“I haven't been able to find good hands who want to stay,” says Keeling, of Rising Star, TX. “We work so many hard hours that they get burned out and leave.”

He addressed that problem five years ago, attaching his rake between his tractor and baler. Now he rakes, bales and accumulates in one pass. He needs one less hired hand and tractor, plus haying takes less time.

“It's like the difference between driving 65 and 70 mph,” he says. “It's a little faster when you don't have to jump on the other tractor, or have another hired hand.”

A pto shaft housed in 8” square tubing runs from the tractor through the rake to the baler. Similarly, a hydraulic hose runs from the tractor, along the rake's frame and through the baler to the 10-bale accumulator.

Keeling claims the long pto shaft doesn't cause turning problems.

“If you turn too sharp with any pto shaft you'll have problems,” he says. “But I don't have any more trouble with this than I would with any other piece of equipment.”

Turning around at the ends of small fields isn't a big deal, either.

“It's a little hard to back up. But as long as I've got the idea that I'm just going to keep going forward, I haven't had any trouble in smaller fields. The rake follows right behind the tractor, and the baler follows like a tail.”

This Texan likes his three-in-one haying rig.

“I'm very happy with it,” he says. “I couldn't imagine running without it now.”

Keeling likes raking bermudagrass hay at the same time he bales it. Hay feeds into the baler better, there's less sun bleaching and windrows are never tossed around by wind.

“I think I can do a cleaner, neater job,” he says. “I usually don't leave hardly any hay in the field.”

The 14-wheel high-capacity rake gathers up to 30' of mowed hay — two wide windrows from his self-propelled cutter.

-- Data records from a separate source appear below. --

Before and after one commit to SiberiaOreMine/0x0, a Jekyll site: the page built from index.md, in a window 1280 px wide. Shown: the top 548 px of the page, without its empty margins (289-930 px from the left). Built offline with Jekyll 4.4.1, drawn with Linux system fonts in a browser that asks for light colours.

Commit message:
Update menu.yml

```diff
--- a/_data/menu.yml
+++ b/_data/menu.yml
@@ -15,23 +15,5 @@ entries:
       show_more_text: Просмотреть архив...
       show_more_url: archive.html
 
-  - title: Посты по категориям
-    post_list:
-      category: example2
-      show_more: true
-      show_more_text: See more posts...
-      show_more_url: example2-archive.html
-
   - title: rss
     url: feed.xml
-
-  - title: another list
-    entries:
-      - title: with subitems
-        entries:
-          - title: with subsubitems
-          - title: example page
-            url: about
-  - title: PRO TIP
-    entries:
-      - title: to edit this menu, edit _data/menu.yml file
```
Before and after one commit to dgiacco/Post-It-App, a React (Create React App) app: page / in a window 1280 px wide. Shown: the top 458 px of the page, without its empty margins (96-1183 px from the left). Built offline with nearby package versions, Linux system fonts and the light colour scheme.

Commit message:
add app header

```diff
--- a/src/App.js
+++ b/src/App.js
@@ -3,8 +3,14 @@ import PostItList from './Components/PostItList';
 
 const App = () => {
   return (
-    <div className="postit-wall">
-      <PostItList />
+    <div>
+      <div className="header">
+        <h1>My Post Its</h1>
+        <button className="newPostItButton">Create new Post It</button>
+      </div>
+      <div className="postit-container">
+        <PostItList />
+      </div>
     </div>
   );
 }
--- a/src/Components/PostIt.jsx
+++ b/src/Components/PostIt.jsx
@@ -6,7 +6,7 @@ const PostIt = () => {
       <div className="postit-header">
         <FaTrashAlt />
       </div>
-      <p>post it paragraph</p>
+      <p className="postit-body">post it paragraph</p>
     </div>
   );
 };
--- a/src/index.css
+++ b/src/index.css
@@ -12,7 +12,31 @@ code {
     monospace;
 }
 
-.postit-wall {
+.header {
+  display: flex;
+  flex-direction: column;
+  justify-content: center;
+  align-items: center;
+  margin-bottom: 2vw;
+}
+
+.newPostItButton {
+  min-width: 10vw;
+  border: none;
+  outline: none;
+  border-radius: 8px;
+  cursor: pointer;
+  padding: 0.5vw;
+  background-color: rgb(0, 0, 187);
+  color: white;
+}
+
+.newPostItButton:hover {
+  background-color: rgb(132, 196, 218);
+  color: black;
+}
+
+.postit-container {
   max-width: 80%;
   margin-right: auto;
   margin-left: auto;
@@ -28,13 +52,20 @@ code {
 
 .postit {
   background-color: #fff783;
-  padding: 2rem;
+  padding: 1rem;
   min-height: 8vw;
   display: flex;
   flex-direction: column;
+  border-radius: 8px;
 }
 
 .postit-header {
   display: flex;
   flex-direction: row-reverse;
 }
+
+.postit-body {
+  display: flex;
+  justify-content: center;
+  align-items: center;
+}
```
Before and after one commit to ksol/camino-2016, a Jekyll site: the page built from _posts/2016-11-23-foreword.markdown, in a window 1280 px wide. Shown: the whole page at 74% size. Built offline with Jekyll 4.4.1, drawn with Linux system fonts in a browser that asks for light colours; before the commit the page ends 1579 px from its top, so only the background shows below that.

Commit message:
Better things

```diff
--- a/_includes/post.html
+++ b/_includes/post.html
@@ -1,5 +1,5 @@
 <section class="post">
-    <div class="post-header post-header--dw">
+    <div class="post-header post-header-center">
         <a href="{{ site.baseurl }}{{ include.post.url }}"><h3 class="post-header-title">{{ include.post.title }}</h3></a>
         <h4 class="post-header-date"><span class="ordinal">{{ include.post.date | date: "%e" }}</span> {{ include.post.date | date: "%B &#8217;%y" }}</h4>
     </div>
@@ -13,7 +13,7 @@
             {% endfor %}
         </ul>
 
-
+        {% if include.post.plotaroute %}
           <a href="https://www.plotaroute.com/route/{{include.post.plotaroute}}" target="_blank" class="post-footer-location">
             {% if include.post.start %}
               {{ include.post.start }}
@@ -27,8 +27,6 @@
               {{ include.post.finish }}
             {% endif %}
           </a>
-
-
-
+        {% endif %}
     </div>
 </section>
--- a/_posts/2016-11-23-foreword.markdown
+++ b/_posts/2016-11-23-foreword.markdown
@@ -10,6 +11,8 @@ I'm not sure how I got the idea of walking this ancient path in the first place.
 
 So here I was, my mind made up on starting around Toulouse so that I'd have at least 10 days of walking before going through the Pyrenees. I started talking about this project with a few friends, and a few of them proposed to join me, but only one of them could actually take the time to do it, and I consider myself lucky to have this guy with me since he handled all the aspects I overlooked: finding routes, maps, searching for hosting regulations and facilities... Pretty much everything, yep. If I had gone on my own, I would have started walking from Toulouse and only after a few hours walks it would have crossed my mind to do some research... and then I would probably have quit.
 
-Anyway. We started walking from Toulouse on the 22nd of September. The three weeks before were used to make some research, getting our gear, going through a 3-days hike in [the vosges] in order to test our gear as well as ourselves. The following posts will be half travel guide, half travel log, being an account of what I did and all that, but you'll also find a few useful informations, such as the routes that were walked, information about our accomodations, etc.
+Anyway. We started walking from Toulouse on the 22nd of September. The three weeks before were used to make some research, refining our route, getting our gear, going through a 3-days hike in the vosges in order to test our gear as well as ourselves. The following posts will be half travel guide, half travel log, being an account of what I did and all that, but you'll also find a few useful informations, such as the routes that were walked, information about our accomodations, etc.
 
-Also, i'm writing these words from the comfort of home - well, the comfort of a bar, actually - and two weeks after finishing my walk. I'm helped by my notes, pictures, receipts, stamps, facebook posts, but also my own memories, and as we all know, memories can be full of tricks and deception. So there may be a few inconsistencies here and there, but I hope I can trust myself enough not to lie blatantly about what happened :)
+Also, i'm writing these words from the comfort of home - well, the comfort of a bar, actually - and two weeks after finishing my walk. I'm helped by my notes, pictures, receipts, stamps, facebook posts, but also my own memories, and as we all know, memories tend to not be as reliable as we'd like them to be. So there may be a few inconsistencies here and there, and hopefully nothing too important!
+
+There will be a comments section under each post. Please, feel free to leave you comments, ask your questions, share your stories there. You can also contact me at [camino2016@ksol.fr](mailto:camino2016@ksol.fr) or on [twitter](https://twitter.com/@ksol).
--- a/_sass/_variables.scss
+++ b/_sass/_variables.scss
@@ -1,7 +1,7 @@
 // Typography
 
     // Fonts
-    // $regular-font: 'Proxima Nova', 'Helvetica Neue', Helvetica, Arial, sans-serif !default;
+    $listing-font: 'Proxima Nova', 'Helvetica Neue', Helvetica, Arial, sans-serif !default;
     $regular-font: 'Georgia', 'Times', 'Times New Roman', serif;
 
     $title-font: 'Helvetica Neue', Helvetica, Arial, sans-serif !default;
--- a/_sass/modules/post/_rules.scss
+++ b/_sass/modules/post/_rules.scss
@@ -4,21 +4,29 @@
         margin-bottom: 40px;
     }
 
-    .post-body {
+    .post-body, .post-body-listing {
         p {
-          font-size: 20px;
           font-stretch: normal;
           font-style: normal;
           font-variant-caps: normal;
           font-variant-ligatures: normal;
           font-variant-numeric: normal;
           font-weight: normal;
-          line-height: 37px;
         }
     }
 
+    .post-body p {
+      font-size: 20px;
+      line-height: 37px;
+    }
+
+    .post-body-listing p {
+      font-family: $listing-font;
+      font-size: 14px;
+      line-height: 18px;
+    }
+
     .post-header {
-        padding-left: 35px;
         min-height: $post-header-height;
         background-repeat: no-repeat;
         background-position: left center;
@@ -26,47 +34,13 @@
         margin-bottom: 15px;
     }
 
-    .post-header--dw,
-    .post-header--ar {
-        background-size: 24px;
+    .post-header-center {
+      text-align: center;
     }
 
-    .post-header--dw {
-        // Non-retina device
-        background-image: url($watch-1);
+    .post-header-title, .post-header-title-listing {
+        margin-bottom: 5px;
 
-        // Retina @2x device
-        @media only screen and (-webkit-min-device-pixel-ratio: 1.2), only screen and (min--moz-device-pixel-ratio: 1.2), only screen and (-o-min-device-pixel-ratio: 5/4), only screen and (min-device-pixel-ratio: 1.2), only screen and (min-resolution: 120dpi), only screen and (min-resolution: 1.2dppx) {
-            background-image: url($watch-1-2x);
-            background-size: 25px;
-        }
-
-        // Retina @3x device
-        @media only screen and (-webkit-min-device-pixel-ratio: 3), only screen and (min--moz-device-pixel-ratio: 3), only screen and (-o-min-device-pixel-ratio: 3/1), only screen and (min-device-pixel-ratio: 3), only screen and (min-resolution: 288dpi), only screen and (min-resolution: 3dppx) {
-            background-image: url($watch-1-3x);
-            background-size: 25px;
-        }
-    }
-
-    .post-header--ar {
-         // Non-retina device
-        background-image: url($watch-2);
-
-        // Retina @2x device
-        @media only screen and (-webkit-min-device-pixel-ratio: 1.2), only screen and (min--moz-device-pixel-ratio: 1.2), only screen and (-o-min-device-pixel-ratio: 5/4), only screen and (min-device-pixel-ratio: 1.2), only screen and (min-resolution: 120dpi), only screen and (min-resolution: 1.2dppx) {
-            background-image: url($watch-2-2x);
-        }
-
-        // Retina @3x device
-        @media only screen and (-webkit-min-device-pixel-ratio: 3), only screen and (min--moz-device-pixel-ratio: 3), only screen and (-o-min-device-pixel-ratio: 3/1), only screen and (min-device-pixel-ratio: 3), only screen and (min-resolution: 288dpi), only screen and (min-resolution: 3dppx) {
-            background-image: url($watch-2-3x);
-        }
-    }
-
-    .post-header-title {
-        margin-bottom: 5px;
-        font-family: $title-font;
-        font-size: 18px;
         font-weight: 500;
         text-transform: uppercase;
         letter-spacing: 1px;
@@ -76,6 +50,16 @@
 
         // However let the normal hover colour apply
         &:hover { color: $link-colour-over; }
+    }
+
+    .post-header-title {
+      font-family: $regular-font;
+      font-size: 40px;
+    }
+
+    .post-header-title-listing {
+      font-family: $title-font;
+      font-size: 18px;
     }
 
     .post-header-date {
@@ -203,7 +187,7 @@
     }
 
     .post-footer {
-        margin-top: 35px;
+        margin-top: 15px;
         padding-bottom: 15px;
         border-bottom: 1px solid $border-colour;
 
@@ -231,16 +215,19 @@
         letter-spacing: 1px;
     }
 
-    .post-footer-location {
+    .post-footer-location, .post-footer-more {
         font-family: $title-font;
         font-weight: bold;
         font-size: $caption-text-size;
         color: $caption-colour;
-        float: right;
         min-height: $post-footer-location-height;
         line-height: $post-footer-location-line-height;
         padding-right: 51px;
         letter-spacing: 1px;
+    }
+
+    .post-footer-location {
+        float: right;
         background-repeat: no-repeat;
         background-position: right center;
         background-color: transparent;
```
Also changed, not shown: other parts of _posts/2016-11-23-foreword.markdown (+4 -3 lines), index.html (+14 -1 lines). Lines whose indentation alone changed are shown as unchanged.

But the rake can be adjusted in heavy hay to deliver just one windrow to the baler.

“It's got to be 80-90 bales/acre-plus before I'll go down to just a single windrow,” he reports.

He owns 360 acres and also buys standing hay that he bales and resells. He does most of the work himself, but hires part-time help when it's available.

He makes about 120,000 small bales per summer and trades for a new baler every year. About 80% of the bales are sold directly out of the field. With a tractor and front-end loader, he loads the 10-bale bunches directly onto trucks. One buyer takes 50,000-60,000 bales a year.

He also makes 5,000-6,000 round bales per year from weedy, overmature or rained-on hay. Most of that hay is sold to an out-of-state coal mining company for use in land reclamation. The round baler is pulled behind the rake, too.